What is the furthest distance the two pears trees should be planted in order to have fruit?
Tina L on Mar 3, 2016
BEST ANSWER: Plant within 50 feet of one another.
my tree did not bear fruit for the first time in many years can you tell me why ?
james t on Jul 19, 2015
There are several reasons:
first did your tree bloom this year ?
did you have a late frost?
you may not have enough pollinators in your area due to pesticides
when was the last time your tree was pruned ?
when was the last time it was fertilized and with what fertilizer?
how old is the tree ?
has fruit production dwindled over the years?
The answers to these questions will help figure out why your tree failed to produce
Do I have to plant the pear tree in the ground? Or can I have a huge pot to keep it in?
Tasha S on Jun 12, 2017
BEST ANSWER: Yes you can plant them in a container.
Cann I cross pollinate with a Kieffer tree?
Romana on Oct 31, 2015

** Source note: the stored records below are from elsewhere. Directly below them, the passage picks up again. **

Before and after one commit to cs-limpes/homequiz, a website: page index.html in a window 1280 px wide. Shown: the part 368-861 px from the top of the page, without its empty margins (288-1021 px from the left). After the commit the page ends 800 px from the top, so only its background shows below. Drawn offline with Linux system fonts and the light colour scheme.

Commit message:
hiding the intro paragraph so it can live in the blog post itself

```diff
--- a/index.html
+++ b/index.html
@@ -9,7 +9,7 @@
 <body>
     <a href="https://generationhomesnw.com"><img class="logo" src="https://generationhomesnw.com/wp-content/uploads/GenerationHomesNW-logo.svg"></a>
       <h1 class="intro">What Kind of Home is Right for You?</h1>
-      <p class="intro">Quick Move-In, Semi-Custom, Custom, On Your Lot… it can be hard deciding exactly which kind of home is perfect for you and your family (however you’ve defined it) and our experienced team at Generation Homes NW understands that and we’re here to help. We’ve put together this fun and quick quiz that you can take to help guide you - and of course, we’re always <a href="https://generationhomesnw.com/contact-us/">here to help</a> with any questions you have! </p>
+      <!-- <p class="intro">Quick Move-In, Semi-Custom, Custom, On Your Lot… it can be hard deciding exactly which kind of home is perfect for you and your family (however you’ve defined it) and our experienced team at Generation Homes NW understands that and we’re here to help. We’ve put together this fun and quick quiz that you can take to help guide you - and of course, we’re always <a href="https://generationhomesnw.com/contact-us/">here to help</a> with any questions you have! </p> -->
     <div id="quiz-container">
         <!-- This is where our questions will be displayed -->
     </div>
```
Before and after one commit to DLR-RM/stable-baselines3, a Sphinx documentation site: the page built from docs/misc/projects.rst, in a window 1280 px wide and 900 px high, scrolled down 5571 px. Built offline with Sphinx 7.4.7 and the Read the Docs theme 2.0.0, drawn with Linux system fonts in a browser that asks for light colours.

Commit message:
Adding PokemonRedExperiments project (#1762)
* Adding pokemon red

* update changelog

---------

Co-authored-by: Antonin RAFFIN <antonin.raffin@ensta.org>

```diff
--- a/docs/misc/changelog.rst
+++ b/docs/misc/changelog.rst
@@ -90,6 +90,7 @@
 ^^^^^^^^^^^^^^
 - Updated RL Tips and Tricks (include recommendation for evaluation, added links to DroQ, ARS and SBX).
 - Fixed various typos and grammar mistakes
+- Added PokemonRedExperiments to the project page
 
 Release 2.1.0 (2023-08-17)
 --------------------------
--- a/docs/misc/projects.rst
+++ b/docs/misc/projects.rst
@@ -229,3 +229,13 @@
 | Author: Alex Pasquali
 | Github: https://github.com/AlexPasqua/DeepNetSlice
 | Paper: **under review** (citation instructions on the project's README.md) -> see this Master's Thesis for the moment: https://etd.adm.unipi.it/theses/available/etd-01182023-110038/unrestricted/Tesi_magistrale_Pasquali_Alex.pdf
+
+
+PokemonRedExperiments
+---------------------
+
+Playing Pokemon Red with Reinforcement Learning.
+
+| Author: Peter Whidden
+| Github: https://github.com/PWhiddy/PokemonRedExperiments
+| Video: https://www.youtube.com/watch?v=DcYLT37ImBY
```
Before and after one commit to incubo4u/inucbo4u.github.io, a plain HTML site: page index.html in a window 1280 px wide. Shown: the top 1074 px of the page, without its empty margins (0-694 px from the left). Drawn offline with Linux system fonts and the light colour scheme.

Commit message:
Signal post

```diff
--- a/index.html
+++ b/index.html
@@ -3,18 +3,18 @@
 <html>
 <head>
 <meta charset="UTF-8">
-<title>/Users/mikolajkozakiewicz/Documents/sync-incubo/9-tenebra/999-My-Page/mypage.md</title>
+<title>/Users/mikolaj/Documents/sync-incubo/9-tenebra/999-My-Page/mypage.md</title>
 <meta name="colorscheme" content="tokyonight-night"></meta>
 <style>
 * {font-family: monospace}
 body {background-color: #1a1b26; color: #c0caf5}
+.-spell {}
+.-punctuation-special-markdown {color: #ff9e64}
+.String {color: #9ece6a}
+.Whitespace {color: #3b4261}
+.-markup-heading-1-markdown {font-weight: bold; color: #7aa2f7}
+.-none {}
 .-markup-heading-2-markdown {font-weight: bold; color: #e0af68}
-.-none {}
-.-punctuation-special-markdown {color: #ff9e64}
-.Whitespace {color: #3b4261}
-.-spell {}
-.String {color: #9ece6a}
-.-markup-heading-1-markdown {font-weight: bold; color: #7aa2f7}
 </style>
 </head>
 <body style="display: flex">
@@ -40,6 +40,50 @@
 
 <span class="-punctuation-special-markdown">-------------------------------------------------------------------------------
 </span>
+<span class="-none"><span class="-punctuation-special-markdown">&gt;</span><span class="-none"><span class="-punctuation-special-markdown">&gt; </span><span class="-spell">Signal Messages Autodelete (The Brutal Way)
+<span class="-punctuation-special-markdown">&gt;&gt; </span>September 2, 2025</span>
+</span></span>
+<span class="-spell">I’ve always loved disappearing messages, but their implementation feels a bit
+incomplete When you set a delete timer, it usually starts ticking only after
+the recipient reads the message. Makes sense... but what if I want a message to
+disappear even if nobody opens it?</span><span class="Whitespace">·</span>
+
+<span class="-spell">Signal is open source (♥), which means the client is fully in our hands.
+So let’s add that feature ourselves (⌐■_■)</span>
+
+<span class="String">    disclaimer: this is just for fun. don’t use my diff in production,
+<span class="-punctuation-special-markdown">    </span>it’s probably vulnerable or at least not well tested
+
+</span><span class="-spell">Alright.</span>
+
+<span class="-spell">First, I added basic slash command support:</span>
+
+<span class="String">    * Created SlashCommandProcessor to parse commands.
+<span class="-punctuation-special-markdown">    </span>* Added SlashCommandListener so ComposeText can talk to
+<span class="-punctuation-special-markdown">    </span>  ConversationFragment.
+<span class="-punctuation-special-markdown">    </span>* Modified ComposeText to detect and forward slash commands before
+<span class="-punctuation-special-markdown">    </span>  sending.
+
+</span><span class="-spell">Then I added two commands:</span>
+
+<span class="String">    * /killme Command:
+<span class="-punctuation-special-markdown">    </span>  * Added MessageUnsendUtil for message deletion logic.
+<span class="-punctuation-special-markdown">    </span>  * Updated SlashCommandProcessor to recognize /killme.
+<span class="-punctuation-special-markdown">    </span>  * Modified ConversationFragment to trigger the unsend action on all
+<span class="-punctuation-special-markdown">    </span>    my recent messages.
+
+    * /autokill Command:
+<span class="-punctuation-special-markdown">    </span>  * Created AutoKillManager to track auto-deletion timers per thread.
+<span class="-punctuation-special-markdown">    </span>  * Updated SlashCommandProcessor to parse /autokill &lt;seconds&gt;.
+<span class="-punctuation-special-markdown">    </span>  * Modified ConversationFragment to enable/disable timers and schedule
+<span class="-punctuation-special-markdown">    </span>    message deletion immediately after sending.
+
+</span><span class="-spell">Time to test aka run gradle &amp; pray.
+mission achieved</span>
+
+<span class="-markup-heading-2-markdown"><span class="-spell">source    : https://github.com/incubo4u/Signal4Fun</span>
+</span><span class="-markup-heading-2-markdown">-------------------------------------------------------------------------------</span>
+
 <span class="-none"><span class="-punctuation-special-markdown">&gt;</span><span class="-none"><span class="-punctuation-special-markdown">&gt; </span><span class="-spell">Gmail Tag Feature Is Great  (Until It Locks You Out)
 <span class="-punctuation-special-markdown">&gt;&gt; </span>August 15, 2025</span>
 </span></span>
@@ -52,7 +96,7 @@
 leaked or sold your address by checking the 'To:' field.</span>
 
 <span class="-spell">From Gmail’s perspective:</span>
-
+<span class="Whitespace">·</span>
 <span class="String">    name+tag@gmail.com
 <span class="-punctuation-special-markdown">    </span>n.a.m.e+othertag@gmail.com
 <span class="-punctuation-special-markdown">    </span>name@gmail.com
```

Shipping Details

Most items ship the next business day unless otherwise noted

Estimated Shipping Time: Most orders ship immediately, however some orders may ship in 1-2 business days (we do not ship on the weekends) from date of purchase. As noted on the website, some items are seasonal, and may only ship in spring or fall. Once your order is shipped, you'll receive an email from with a tracking number.

Shipping Alert:

Due to cold weather, we have suspended shipping to the areas that are shaded on the map below. Please view the diagram to determine if your area has been affected. This includes anyone in Growing Zones 3, 4, 5 or 6. If you are unsure of your growing zone, visit our Growing Zone Finder.

We will resume normal shipping in the Spring. Please see the table below for your approximate ship date.

Zone Map


Shipping Resumes

Zones 3 & 4

Week of Apr 30th

Zones 5

Week of Apr 16th

Zones 6

Week of Mar 26th

Zones 7-11

Ships Now!

Shipping Cost

Amount of Order


Less than $15











32% of order